ASSIGNMENT:
For the word "status", find each line in the entries where it occurs and copy that line.

RECORDS SUPPLIED:
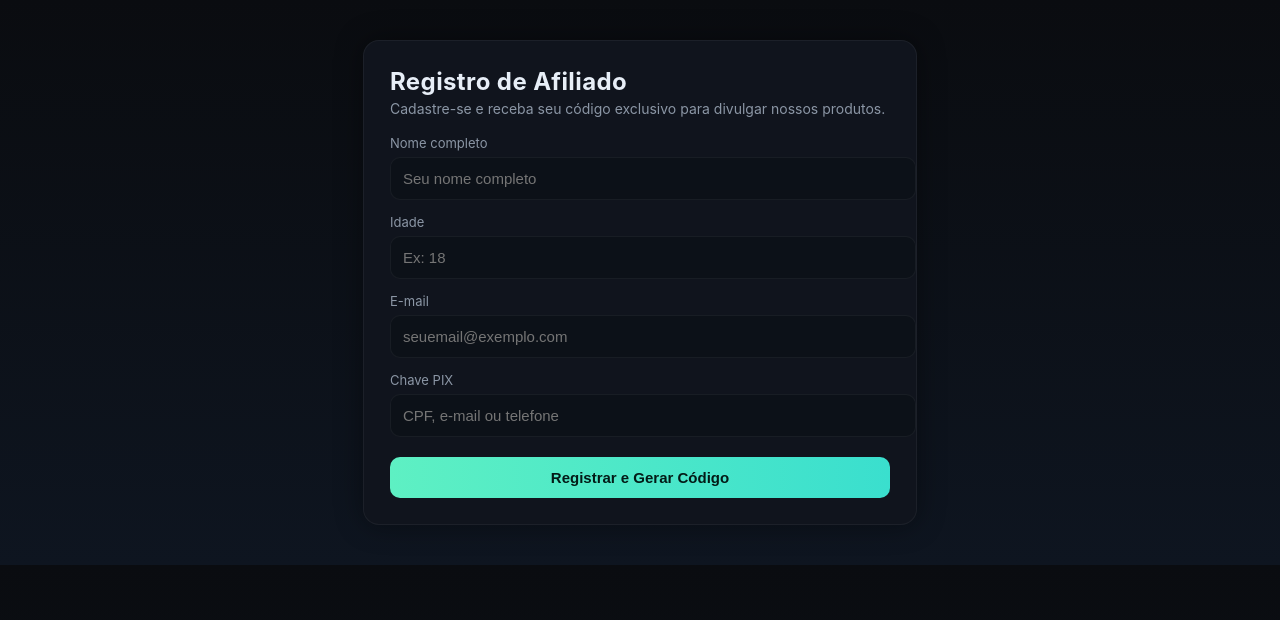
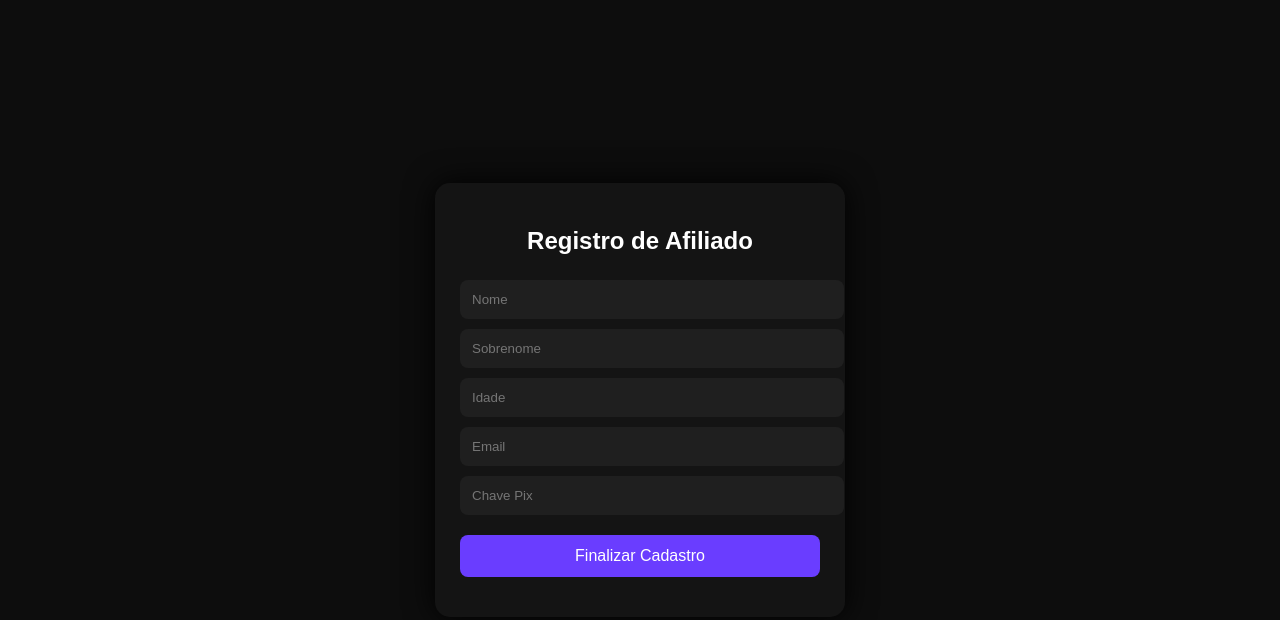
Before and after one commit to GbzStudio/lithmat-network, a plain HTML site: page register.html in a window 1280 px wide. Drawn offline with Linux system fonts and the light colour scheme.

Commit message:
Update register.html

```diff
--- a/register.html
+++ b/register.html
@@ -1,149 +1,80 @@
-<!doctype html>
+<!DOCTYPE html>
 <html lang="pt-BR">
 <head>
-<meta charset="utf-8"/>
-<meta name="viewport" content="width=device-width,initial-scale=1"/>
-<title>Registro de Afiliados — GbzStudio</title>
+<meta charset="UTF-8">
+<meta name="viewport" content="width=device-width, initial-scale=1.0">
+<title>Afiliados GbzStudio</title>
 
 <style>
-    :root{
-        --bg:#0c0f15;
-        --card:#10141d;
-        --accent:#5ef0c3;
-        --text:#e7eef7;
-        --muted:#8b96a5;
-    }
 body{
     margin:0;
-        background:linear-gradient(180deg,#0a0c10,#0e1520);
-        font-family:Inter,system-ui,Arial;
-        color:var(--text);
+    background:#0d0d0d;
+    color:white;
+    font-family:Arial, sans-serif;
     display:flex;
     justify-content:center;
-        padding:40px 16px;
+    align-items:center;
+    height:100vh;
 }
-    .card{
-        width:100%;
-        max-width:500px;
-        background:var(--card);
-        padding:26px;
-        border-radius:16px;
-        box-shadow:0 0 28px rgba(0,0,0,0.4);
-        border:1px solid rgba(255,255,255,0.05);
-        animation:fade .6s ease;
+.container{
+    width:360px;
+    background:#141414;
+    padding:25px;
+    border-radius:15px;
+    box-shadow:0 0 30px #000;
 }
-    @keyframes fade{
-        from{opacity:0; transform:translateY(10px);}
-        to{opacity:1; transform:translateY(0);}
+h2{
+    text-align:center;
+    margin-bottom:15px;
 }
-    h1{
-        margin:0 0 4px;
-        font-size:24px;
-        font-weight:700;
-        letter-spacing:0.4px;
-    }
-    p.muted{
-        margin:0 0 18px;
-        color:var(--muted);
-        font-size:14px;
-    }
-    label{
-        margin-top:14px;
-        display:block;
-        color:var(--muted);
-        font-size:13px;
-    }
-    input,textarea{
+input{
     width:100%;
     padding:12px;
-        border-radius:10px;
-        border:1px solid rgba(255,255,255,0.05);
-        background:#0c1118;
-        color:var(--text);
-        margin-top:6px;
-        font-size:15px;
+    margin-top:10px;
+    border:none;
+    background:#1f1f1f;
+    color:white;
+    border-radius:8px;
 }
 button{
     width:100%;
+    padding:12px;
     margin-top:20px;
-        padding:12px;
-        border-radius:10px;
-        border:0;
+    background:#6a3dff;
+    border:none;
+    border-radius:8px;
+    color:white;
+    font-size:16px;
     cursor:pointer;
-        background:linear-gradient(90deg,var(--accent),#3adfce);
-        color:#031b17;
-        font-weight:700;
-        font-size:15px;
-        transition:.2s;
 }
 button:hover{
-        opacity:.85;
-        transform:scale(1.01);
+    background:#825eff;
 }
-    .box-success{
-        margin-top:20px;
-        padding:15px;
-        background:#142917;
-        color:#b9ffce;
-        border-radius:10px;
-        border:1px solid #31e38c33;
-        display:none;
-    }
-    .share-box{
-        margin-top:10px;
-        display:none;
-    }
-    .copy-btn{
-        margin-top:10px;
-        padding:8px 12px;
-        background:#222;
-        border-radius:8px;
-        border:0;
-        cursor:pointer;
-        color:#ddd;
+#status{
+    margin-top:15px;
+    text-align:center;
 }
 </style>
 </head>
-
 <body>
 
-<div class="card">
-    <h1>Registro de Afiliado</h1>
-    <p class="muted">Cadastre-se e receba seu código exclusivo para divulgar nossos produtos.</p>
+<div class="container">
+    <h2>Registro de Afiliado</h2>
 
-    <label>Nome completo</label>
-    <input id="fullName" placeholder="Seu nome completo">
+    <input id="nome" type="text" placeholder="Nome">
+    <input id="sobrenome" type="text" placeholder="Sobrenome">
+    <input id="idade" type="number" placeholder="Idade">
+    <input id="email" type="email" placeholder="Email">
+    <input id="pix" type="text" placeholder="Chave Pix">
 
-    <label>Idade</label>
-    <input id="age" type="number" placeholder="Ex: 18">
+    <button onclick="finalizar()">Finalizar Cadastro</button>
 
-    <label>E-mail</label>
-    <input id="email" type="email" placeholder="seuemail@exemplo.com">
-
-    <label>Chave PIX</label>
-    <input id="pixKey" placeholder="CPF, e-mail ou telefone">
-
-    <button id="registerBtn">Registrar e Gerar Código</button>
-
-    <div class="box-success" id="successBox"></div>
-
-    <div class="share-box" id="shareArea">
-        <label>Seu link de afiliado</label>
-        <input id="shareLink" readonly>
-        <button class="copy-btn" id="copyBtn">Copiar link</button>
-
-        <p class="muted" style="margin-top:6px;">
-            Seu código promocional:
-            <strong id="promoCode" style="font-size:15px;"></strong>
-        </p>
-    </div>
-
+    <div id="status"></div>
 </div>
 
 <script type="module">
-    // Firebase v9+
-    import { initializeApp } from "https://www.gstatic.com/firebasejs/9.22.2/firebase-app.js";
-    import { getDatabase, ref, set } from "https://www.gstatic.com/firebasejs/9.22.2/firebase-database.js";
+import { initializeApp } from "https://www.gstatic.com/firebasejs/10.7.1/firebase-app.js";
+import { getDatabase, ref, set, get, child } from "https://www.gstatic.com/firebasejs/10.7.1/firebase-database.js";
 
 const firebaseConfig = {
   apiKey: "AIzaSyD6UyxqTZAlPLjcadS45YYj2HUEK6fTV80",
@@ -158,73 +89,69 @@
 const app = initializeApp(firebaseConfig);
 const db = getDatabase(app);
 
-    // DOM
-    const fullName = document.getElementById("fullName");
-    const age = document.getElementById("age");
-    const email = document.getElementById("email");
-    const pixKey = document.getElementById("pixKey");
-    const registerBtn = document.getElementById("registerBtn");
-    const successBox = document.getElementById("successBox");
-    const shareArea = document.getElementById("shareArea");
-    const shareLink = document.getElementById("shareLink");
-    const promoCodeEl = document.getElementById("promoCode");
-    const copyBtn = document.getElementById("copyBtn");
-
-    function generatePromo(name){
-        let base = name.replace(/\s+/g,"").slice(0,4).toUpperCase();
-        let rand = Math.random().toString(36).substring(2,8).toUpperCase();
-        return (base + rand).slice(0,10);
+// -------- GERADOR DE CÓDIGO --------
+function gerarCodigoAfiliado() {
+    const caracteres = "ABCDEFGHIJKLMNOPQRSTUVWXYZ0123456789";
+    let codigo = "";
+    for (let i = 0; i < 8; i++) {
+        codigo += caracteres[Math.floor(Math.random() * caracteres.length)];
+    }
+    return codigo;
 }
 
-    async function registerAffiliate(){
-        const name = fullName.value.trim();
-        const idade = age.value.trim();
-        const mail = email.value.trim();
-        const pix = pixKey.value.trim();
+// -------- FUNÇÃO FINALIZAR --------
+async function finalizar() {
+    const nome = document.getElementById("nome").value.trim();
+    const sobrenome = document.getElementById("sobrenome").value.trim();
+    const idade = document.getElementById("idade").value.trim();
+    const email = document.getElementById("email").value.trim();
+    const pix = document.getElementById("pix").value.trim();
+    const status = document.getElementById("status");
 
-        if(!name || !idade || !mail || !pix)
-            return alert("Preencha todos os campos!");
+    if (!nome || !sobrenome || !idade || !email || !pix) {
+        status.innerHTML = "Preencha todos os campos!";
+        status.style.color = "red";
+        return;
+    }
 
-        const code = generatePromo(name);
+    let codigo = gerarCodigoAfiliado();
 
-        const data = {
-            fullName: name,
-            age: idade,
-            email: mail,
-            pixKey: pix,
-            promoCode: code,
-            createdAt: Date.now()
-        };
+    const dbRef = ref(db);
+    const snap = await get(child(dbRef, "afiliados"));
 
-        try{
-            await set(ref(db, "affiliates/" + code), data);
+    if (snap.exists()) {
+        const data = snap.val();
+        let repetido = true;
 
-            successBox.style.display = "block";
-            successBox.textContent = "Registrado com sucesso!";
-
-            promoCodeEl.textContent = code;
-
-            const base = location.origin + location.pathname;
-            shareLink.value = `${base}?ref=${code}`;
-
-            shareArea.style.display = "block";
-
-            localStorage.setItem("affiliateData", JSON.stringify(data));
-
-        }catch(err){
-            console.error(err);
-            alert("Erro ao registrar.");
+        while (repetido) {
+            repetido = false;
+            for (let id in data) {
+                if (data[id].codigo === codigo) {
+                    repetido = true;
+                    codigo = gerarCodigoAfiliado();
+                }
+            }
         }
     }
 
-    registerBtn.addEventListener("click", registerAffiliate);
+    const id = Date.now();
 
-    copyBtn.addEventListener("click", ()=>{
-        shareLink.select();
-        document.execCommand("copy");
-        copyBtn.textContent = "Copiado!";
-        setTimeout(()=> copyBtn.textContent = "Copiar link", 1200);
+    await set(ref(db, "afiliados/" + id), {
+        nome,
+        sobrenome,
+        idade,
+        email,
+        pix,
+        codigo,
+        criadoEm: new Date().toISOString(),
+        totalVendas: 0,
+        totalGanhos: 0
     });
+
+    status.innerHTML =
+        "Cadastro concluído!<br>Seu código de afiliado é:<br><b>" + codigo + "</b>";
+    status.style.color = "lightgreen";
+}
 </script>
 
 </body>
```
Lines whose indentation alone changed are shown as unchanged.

* * *

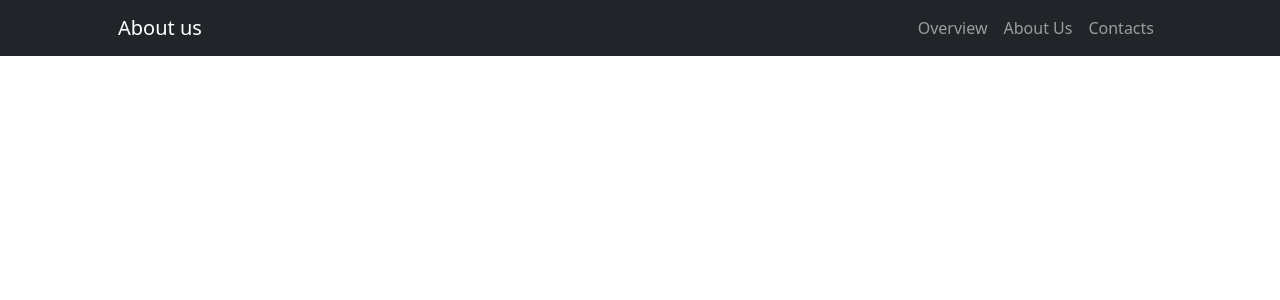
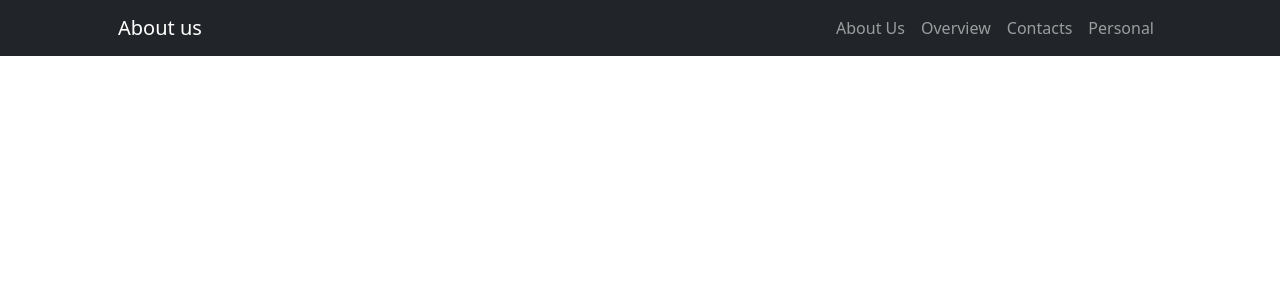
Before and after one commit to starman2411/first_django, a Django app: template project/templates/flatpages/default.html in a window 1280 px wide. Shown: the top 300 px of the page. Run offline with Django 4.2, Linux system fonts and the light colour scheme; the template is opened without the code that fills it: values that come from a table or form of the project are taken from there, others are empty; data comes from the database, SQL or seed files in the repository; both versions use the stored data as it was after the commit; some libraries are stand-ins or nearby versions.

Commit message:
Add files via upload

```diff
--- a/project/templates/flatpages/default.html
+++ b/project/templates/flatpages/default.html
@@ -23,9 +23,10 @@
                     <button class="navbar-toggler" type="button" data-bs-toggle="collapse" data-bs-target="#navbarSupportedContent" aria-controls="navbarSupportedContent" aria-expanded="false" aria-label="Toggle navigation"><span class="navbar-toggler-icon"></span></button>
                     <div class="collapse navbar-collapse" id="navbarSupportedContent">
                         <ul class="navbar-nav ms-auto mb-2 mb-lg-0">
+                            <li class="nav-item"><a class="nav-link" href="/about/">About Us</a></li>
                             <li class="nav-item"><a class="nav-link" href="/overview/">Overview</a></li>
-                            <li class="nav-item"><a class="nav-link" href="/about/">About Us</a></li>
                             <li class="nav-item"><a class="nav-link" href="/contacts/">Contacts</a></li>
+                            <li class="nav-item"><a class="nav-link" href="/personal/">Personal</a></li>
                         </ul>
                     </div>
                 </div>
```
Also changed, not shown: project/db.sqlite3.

OUTPUT:
+#status{
+    <div id="status"></div>
+    const status = document.getElementById("status");
+        status.innerHTML = "Preencha todos os campos!";
+        status.style.color = "red";
+    status.innerHTML =
+    status.style.color = "lightgreen";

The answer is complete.